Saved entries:
++++++
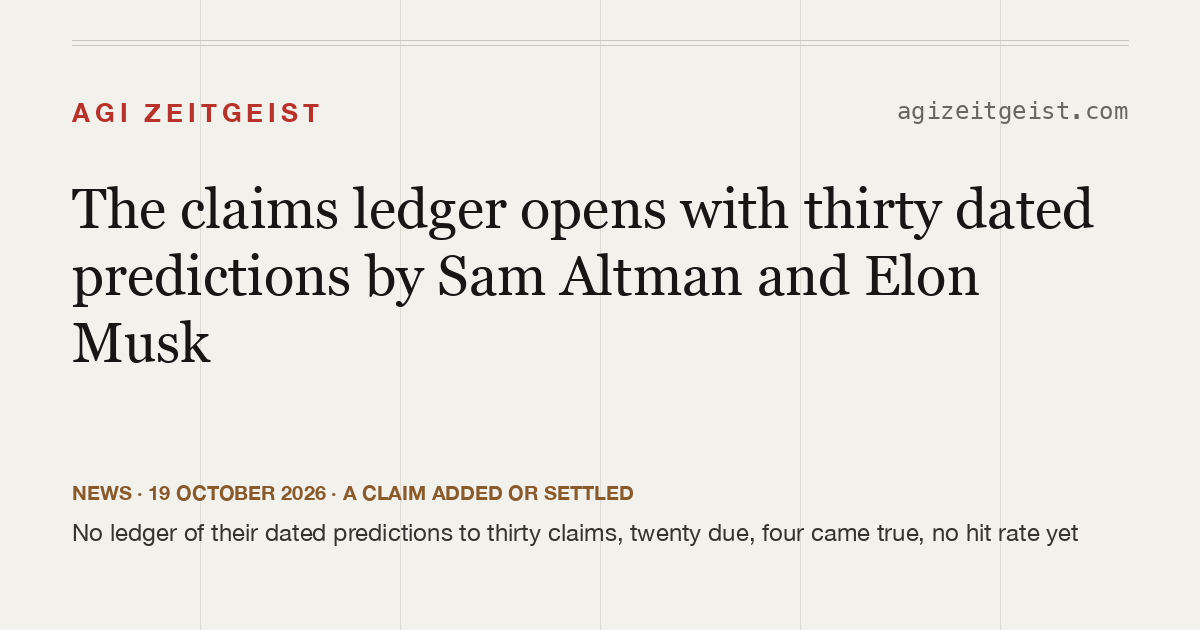
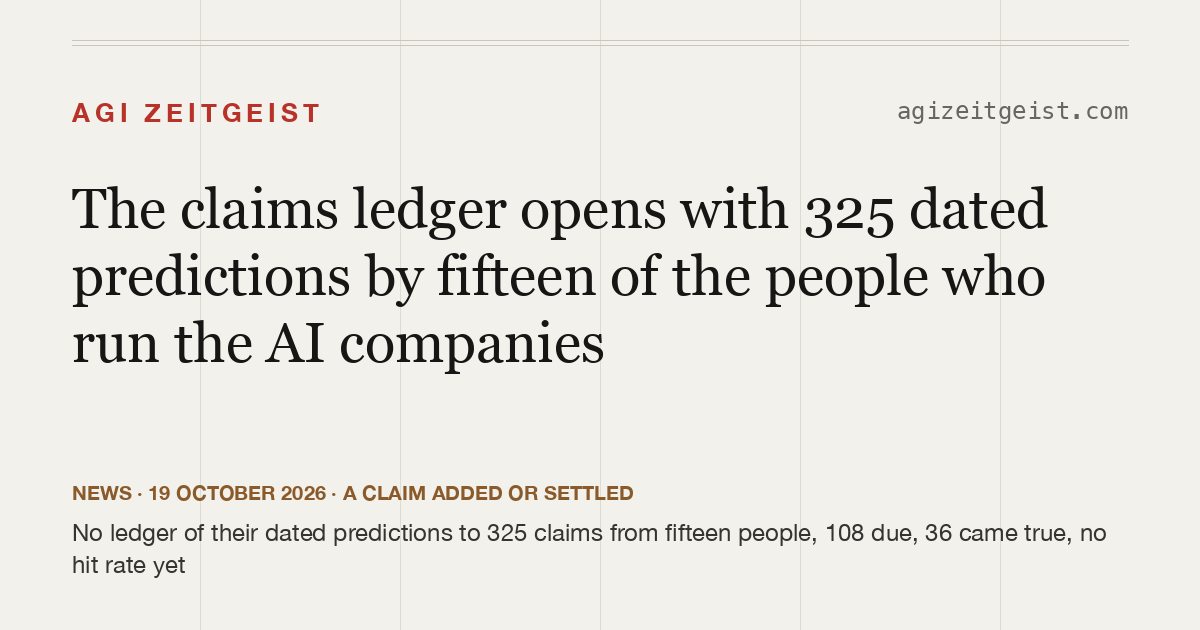
2026-10-19: the claims-ledger news post widened to all fifteen figureheads, on John's ruling of 2026-10-19 and his approval to update the live post once the independent check passed: 325 claims, 108 due, 36 came true, a table per person, every person and company linked at first mention, the 'What it

diff --git a/docs/news/2026-10-19-the-claims-ledger-opens.md b/docs/news/2026-10-19-the-claims-ledger-opens.md
@@ -1,15 +1,15 @@
 ---
-title: The claims ledger opens with thirty dated predictions by Sam Altman and Elon Musk
+title: The claims ledger opens with 325 dated predictions by fifteen of the people who run the AI companies
 date: 2026-10-19
 kind: claim
-summary: A new page records the dated predictions that the people who run the AI companies have made in public, each in their own words with its source and, once its date has passed, its verdict. It opens with thirty, sixteen by Sam Altman and fourteen by Elon Musk; twenty are due and four came true.
-records: [A27]
+summary: A new page records the dated predictions that the people who run the AI companies have made in public, each in their own words with its source and, once its date has passed, its verdict. It holds 325 from fifteen people; 108 are due and 36 came true.
+records: [A27, A30]
 before: "No ledger of their dated predictions"
-after: "thirty claims, twenty due, four came true, no hit rate yet"
+after: "325 claims from fifteen people, 108 due, 36 came true, no hit rate yet"
 sources:
   - label: The claims page
     url: https://agizeitgeist.com/claims/
-  - label: Amendment A27, the claims ledger
+  - label: Amendments A27 and A30, the claims ledger and who it covers
     url: https://agizeitgeist.com/docs/amendments
   - label: The ledger's method
     url: https://agizeitgeist.com/docs/claims-ledger-method
@@ -19,23 +19,39 @@ sources:
 
 ## What happened
 
-The tracker now keeps a [ledger of dated claims](/claims/): every public prediction with a date in it made by the people who run the companies building frontier AI, in their own words, with the recording or post it came from, the test it would have to pass, and a verdict once its date has passed. It opens with thirty, sixteen by [Sam Altman](https://en.wikipedia.org/wiki/Sam_Altman) of [OpenAI](https://openai.com/) and fourteen by [Elon Musk](https://en.wikipedia.org/wiki/Elon_Musk) of [Tesla](https://en.wikipedia.org/wiki/Tesla,_Inc.) and xAI. Every one was read again at its original source before it went in, and every search behind it is in [the search log](/data/search_log.csv). The rules were written down first and recorded as [amendment A27](/docs/amendments) ([the method](/docs/claims-ledger-method)).
+The tracker now keeps a [ledger of dated claims](/claims/): every public prediction with a date in it made by the people who run the companies building frontier AI, in their own words, with the recording or post it came from, the test it would have to pass, and a verdict once its date has passed. It holds 325 claims from fifteen people. Every one was read again at its original source before it went in, and every search behind it is in [the search log](/data/search_log.csv). The rules were written down first and recorded as [amendment A27](/docs/amendments) ([the method](/docs/claims-ledger-method)).
 
-## Where the thirty stand
+Who counts is set by [amendment A30](/docs/amendments): the chief executive, founder-leader or chair of a company that builds frontier AI models or the chips they are trained on, or its named chief scientist, and only for what they said while they held that role. The fifteen are [Sam Altman](https://en.wikipedia.org/wiki/Sam_Altman) of [OpenAI](https://openai.com/); [Elon Musk](https://en.wikipedia.org/wiki/Elon_Musk) of [Tesla](https://en.wikipedia.org/wiki/Tesla,_Inc.) and [xAI](https://x.ai/), now called SpaceXSI; [Dario Amodei](https://en.wikipedia.org/wiki/Dario_Amodei) of [Anthropic](https://www.anthropic.com/); [Jensen Huang](https://en.wikipedia.org/wiki/Jensen_Huang) of [Nvidia](https://www.nvidia.com/); [Demis Hassabis](https://en.wikipedia.org/wiki/Demis_Hassabis) and [Shane Legg](https://en.wikipedia.org/wiki/Shane_Legg) of [Google DeepMind](https://deepmind.google/); [Mustafa Suleyman](https://en.wikipedia.org/wiki/Mustafa_Suleyman), who co-founded DeepMind and now runs [Microsoft AI](https://microsoft.ai/); [Ilya Sutskever](https://en.wikipedia.org/wiki/Ilya_Sutskever), formerly OpenAI's chief scientist and now head of [Safe Superintelligence](https://ssi.inc/); [Yann LeCun](https://en.wikipedia.org/wiki/Yann_LeCun), chief AI scientist at [Meta](https://www.meta.com/about/) until the end of 2025; [Liang Wenfeng](https://en.wikipedia.org/wiki/Liang_Wenfeng) of [DeepSeek](https://www.deepseek.com/); [Arthur Mensch](https://en.wikipedia.org/wiki/Arthur_Mensch) of [Mistral AI](https://mistral.ai/); [Kai-Fu Lee](https://en.wikipedia.org/wiki/Kai-Fu_Lee) of [01.AI](https://www.01.ai/), counted from 2023, when he founded it; [Mark Zuckerberg](https://en.wikipedia.org/wiki/Mark_Zuckerberg) of Meta; [Sundar Pichai](https://en.wikipedia.org/wiki/Sundar_Pichai) of [Google](https://about.google/) and its parent Alphabet; and [Satya Nadella](https://en.wikipedia.org/wiki/Satya_Nadella) of [Microsoft](https://www.microsoft.com/). The last three are in the ledger only: they are not among the 37 people whose views the tracker's opinion record follows, and their words never enter it ([amendment A30](/docs/amendments)).
 
-| | Sam Altman | Elon Musk |
-|---|---|---|
-| Claims | 16 | 14 |
-| Due | 9 | 11 |
-| Came true | 2 | 2 |
-| Did not | 1 | 9 |
-| Not yet due | 7 | 3 |
-| Cannot be tested | 6 | 0 |
+## Where they stand
 
-The counts are [on the page](/claims/) and in [the table](/data/claims.csv). Four of the thirty show how the verdicts work. Musk said in 2019 there would be ["over a million Robo taxis on the road"](/claims/#2019-04-22-musk-million-robotaxis-next-year) the next year: it did not come true. Altman said in March 2024 that OpenAI would ["release an amazing new model this year"](/claims/#2024-03-18-altman-amazing-new-model-this-year): it did. Musk said in April 2024 that AI smarter than the smartest human would come ["probably end of next year"](/claims/#2024-04-08-musk-agi-smarter-than-smartest-human), or within two years; he gave a later date in January 2026, and under the ledger's rules the first claim keeps its own deadline, so it is not yet due until the end of 2026. Altman wrote in 2024 of ["superintelligence in a few thousand days"](/claims/#2024-09-23-altman-superintelligence-few-thousand-days); he never says in that essay what superintelligence is, so there is nothing an outsider could check, and the ledger marks it as a claim that cannot be tested.
+| | Claims | Due | Came true | Did not | Not yet due | Cannot be tested |
+|---|---|---|---|---|---|---|
+| Mustafa Suleyman | 56 | 10 | 4 | 5 | 39 | 8 |
+| Dario Amodei | 49 | 8 | 2 | 5 | 33 | 9 |
+| Demis Hassabis | 36 | 8 | 3 | 5 | 16 | 12 |
+| Kai-Fu Lee | 34 | 5 | 1 | 1 | 14 | 18 |
+| Sundar Pichai | 26 | 21 | 9 | 10 | 3 | 4 |
+| Yann LeCun | 24 | 2 | 2 | 0 | 11 | 11 |
+| Jensen Huang | 23 | 16 | 4 | 11 | 4 | 4 |
+| Mark Zuckerberg | 19 | 10 | 2 | 7 | 6 | 4 |
+| Sam Altman | 16 | 6 | 2 | 1 | 7 | 6 |
+| Elon Musk | 14 | 11 | 2 | 9 | 3 | 0 |
+| Shane Legg | 11 | 4 | 1 | 1 | 3 | 6 |
+| Satya Nadella | 7 | 6 | 4 | 0 | 1 | 2 |
+| Ilya Sutskever | 5 | 1 | 0 | 0 | 3 | 2 |
+| Arthur Mensch | 4 | 0 | 0 | 0 | 2 | 2 |
+| Liang Wenfeng | 1 | 0 | 0 | 0 | 0 | 1 |
+| All fifteen | 325 | 108 | 36 | 55 | 145 | 89 |
+
+The counts are [on the page](/claims/) and in [the table](/data/claims.csv). A claim is due once its date has passed. That includes claims that cannot be tested, which is why a person's due count can be larger than their came-true and did-not counts together: 17 of the 108 due claims are past their date but could never be checked ([the method](/docs/claims-ledger-method)).
+
+Four of the claims show how the verdicts work. Musk said in 2019 there would be ["over a million Robo taxis on the road"](/claims/#2019-04-22-musk-million-robotaxis-next-year) the next year: it did not come true. Altman said in March 2024 that OpenAI would ["release an amazing new model this year"](/claims/#2024-03-18-altman-amazing-new-model-this-year): it did. Musk said in April 2024 that AI smarter than the smartest human would come ["probably end of next year"](/claims/#2024-04-08-musk-agi-smarter-than-smartest-human), or within two years; he gave a later date in January 2026, and under the ledger's rules the first claim keeps its own deadline, so it is not yet due until the end of 2026. Altman wrote in 2024 of ["superintelligence in a few thousand days"](/claims/#2024-09-23-altman-superintelligence-few-thousand-days); he never says in that essay what superintelligence is, so there is nothing an outsider could check, and the ledger marks it as a claim that cannot be tested.
 
 ## What it does not mean
 
-There is no hit rate on the page yet, and the counts above are not one. A rate needs every dated claim a person has made, found by a year-by-year search, and so far only the claims gathered for the opening are in; the ledger's rule is to print a rate only after that search and only once five of a person's claims are due ([the method](/docs/claims-ledger-method)). A prediction that did not come true says nothing about whether it was a reasonable one, and the four that came true are not a measure of foresight on their own. The ledger records what was said and what happened; it does not score the [singularity test](/docs/singularity-entry-definition) and it does not move the number at the top of the home page.
+There is no hit rate on the page yet, and the counts above are not one. A rate needs every dated claim a person has made, found by a year-by-year search, and so far only the claims gathered for the opening are in; the ledger's rule is to print a rate only after that search and only once five of a person's claims are due ([the method](/docs/claims-ledger-method)). A prediction that did not come true says nothing about whether it was a reasonable one, and the 36 that came true are not a measure of foresight on their own ([the claims page](/claims/)). Some people simply make more dated predictions than others, so the number of claims beside a name says how often they put a date on the future, not how right they are. The ledger records what was said and what happened; it does not score the [singularity test](/docs/singularity-entry-definition) and it does not move the number at the top of the home page.
 
-*Corrected 2026-10-19 after an independent check.* Altman's goal of "an automated AI research intern by September of 2026" was first entered as came true, on OpenAI's own word. A check that day found that OpenAI defined the intern only when it announced success, judged it by its own measurements, and never showed the stated "hundreds of thousands of GPUs", so the claim [cannot be tested](/claims/#2025-10-29-altman-automated-research-intern-by-september-2026). The counts above were changed from five came true to four, and Altman's from three to two.
+*Corrected 2026-10-19 after an independent check.* Altman's goal of "an automated AI research intern by September of 2026" was first entered as came true, on OpenAI's own word. A check that day found that OpenAI defined the intern only when it announced success, judged it by its own measurements, and never showed the stated "hundreds of thousands of GPUs", so the claim [cannot be tested](/claims/#2025-10-29-altman-automated-research-intern-by-september-2026). The counts were changed from five came true to four, and Altman's from three to two.
+
+*Widened 2026-10-19 on John's ruling.* This post first covered the thirty claims by Altman and Musk that the ledger opened with. The same day John ruled that it should cover the industry's figureheads, fifteen people in all ([amendment A30](/docs/amendments)), and the post was rewritten to cover them once a separate check of every new claim against its source had passed. That check led to corrections, all made before the new claims went up. The same change settled when a claim that cannot be tested counts as due: from its own date, not from the day it was entered. Under that rule the original thirty now read 17 due rather than the 20 this post first gave, and Altman's 6 rather than 9; their verdicts did not change, and four of them came true ([the claims page](/claims/)).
++++++
- **Task brief**
Take each line above that contains "label" and copy it out.

- **Your solution**
   - label: The claims page
-  - label: Amendment A27, the claims ledger
+  - label: Amendments A27 and A30, the claims ledger and who it covers
   - label: The ledger's method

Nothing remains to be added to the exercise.